Pharmacological Treatment for Alcohol Use Disorder

The American Psychiatry Association has just released new practice guidelines for the pharmacological treatment of patients with alcohol use disorder. For the full guidelines, click here.  In this guideline, the use of these 5 agents have been discussed: naltrexone, acamprosate, disulfiram, topiramate and gabapentin.

First line treatment options include both naltrexone and acamprosate as both have the most available clinical evidence for either a reduction in drinking days or a reduced likelihood of returning to drinking.

  • Naltrexone is a mu-opioid receptor antagonist which is indicated for both alcohol use disorder and opioid use disorder.
    • Oral tablet: Usual dose is 50mg po daily (up to 100mg/day.) Can be slowly titrated to minimize GI side effects with 25mg po daily initially.
    • Given it can cause hepatic toxicities, should monitor for LFTs pre-treatment as well as for the treatment duration
    • must abstinent from opioids at least 7-14 days prior to prevent withdrawal symptoms.
    • In Ontario, naltrexone may be covered via the Exceptional Access Program for alcohol dependence therapy.
  • Acamprosate is a glutamate receptor modulator which is indicated for alcohol use disorder
    • Dosing is 666mg po TID; for individuals with CrCL between 30-50mL/min, dose reduction to 333mg po TID; contraindication if CrCl <30ml/min
    • Eliminated renally; should monitor SCr pre-treatment as well as for the treatment duration.
    • In Ontario, naltrexone may be covered via the Exceptional Access Program for alcohol dependence therapy.

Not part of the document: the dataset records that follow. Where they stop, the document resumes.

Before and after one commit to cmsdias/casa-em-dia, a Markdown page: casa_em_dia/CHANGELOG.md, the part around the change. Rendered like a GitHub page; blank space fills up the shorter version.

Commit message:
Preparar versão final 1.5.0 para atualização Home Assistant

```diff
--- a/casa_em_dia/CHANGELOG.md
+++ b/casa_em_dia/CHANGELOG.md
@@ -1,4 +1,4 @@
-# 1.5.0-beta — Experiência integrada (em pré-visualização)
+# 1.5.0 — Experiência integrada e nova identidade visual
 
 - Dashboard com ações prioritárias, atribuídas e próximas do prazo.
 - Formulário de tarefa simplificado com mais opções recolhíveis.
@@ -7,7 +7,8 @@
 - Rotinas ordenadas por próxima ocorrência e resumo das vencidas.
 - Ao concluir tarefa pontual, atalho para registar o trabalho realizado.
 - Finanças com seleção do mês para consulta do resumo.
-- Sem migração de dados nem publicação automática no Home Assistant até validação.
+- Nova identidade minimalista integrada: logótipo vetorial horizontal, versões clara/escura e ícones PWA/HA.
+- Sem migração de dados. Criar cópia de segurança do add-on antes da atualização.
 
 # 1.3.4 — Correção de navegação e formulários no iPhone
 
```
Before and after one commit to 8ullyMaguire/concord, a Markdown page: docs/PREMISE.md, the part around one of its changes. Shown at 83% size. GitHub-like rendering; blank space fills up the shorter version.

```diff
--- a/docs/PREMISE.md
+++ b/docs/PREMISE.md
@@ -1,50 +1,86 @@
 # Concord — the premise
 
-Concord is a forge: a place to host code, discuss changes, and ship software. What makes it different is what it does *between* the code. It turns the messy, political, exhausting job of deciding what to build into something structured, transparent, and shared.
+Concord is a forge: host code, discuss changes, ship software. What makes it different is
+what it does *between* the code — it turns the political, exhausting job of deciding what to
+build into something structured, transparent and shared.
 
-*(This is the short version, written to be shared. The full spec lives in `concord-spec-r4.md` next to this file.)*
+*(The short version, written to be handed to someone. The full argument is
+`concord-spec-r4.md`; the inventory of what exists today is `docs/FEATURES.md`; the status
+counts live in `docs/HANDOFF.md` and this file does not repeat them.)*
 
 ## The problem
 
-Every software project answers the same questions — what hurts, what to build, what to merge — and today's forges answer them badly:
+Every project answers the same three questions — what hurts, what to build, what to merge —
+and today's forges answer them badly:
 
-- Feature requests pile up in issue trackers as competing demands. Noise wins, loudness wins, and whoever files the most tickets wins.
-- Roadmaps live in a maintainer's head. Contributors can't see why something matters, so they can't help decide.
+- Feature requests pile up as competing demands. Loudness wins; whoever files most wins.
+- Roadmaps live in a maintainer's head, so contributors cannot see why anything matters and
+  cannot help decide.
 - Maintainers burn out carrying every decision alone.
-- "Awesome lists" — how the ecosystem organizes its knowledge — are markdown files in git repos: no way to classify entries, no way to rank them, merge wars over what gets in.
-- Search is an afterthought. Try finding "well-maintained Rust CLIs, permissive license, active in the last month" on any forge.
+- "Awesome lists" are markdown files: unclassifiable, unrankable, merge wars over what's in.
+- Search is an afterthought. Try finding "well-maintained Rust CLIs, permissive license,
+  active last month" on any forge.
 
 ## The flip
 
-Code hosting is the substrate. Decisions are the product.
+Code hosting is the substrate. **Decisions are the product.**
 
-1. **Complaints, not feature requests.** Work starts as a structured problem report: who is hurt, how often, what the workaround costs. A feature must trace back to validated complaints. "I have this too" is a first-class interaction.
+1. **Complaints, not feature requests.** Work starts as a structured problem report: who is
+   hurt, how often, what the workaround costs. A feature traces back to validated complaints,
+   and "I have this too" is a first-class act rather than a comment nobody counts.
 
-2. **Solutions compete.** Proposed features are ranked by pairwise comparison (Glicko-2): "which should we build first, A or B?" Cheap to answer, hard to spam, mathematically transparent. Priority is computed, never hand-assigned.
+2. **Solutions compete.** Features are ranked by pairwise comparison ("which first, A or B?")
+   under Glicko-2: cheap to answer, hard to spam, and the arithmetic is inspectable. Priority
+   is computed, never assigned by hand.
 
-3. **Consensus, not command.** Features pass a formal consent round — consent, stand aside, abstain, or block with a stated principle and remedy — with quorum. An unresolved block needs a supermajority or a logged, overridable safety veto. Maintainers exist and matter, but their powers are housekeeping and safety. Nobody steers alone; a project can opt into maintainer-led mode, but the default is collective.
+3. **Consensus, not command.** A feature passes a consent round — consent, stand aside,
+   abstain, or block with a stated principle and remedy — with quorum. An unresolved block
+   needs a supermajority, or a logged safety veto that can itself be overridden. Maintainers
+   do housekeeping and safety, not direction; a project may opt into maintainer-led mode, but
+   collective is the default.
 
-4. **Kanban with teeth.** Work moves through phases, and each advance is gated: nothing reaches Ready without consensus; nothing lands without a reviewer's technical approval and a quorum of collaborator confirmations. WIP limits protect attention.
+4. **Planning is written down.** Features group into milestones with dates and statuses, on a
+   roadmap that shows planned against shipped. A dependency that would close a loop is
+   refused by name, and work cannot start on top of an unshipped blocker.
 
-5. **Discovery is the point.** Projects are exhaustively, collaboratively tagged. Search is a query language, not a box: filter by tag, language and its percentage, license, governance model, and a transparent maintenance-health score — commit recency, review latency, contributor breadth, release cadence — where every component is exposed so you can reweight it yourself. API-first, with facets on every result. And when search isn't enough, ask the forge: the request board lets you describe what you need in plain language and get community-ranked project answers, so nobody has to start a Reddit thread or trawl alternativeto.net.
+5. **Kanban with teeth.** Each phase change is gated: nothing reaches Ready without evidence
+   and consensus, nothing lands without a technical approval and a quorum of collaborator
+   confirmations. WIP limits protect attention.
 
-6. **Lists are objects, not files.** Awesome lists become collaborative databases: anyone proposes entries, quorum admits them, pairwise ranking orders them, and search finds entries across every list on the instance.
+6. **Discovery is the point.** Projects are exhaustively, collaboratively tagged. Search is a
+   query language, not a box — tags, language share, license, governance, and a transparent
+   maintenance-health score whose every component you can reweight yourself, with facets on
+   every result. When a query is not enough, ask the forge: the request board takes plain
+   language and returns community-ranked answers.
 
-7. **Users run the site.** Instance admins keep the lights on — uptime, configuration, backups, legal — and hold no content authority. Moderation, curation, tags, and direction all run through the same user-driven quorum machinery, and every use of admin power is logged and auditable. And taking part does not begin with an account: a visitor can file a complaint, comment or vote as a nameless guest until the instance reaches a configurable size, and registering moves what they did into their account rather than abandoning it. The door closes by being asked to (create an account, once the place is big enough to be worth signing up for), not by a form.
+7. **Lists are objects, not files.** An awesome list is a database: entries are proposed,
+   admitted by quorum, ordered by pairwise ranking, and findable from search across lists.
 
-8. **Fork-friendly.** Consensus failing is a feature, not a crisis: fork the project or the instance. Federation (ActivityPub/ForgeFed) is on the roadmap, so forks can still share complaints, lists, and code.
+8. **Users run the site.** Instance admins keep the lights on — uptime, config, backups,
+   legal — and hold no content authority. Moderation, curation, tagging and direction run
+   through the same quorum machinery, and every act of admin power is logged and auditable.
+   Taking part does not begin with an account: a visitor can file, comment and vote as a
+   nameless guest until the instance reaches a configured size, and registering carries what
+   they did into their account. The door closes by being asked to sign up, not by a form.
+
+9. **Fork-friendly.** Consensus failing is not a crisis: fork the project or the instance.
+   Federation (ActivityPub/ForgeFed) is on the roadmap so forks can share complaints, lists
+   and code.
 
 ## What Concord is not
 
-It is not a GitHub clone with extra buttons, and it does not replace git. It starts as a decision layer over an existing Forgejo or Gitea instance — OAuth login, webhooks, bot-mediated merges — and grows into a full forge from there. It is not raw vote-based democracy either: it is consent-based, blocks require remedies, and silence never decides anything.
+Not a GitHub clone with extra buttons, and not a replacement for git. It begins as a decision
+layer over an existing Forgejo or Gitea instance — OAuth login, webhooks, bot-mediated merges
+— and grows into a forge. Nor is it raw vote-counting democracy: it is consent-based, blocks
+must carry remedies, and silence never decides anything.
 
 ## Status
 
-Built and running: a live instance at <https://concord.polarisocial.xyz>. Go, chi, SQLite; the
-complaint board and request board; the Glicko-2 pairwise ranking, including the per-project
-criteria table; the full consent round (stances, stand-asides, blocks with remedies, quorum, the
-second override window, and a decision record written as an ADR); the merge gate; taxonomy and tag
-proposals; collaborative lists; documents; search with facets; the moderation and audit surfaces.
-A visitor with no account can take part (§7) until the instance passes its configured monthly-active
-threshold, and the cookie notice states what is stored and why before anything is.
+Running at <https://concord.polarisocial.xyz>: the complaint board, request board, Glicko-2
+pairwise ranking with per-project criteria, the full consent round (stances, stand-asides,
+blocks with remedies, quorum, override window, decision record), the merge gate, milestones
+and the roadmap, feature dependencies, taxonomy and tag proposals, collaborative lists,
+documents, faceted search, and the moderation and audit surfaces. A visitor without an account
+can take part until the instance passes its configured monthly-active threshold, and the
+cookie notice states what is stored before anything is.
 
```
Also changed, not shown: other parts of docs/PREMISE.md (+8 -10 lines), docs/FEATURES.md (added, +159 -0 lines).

In United States, I presume disulfiram is still available (it isn’t available anymore in Canada) so the practice guideline recommends offering it to patients with moderate to severe alcohol use disorder who prefer disulfiram or intolerant to naltrexone or acamprosate.  They must also be capable to understand the risks of alcohol consumption while taking disulfiram.

  • Disulfiram is an inhibitor of aldehyde dehydrogenase and is indicated for alcohol use disorder
    • Dosing involves starting 1st dose 12 hours after last drink, 500mg po qam for 1-2 weeks, then 250mg po qam.
    • Need to monitor LFTs and baseline ECGs
    • Contraindicated in recent myocardial infarction, coronary artery disease and history of seizure
    • Must be completely abstinent from alcohol
    • Disulfiram is not available in Canada.

Alternative options also include topiramate and gabapentin. although the evidence is not as strong with these two agents. They may be offered to patients who cannot tolerate naltrexone, acamprosate or disulfiram.

  • Topiramate is an antiepileptic which has demonstrated a reduction in drinks per drinking day, % of heavy or any drinking days as well as reduction in the subjective experience of “craving”.
    • Usual Dose ranges from 200-300mg per day. May want to titrate dose gradually to minimize side effects.
  • Gabapentin is also an antiepileptic shown to increase rate of abstinence and reduction in heavy drink days.
    • Dosing ranges from 900-1200mg/day.  Dose related sedation is a commonly reported side effect.

Other important considerations:

  • Antidepressant medications are not recommended for treatment of alcohol use disorder unless they are indicated for other co-occurring disorders.
  • Similarly, benzodiazepines are not recommended for treatment of alcohol use disorder unless there are acute withdrawal symptoms or indicated for co-occurring disorders
  • For women who are pregnant or breastfeeding, it is recommended that pharmacological agents not be used for alcohol use disorder, unless needed for acute withdrawal symptoms (with benzodiazepines) or therapy needed for other co-occurring disorders.

Hope this quick snapshot of the guideline is helpful. Thank you for reading my post.


Published by


My name is Cynthia Leung and I am a practicing pharmacist in Kingston Ontario, Canada. This blog is for me to share my ideas, opinions and perspectives on how medications are used in our health care system. Note that these posts are my own opinions and do not represent the opinions of my current or former employers and / or organizations that I may belong to. Any possible case scenarios described in my posts would be modified to maintain patient confidentiality. This blog is not a platform for professional advise for patients or health care providers and the content is not meant to support any clinical decisions or replace professional opinions. Also the images are either taken or created by the author, or adapted with permission. I hope you will enjoy reading my posts!

Leave a Reply

Fill in your details below or click an icon to log in: Logo

You are commenting using your account. Log Out /  Change )

Google+ photo

You are commenting using your Google+ account. Log Out /  Change )

Twitter picture

You are commenting using your Twitter account. Log Out /  Change )

Facebook photo

You are commenting using your Facebook account. Log Out /  Change )

Connecting to %s

This site uses Akismet to reduce spam. Learn how your comment data is processed.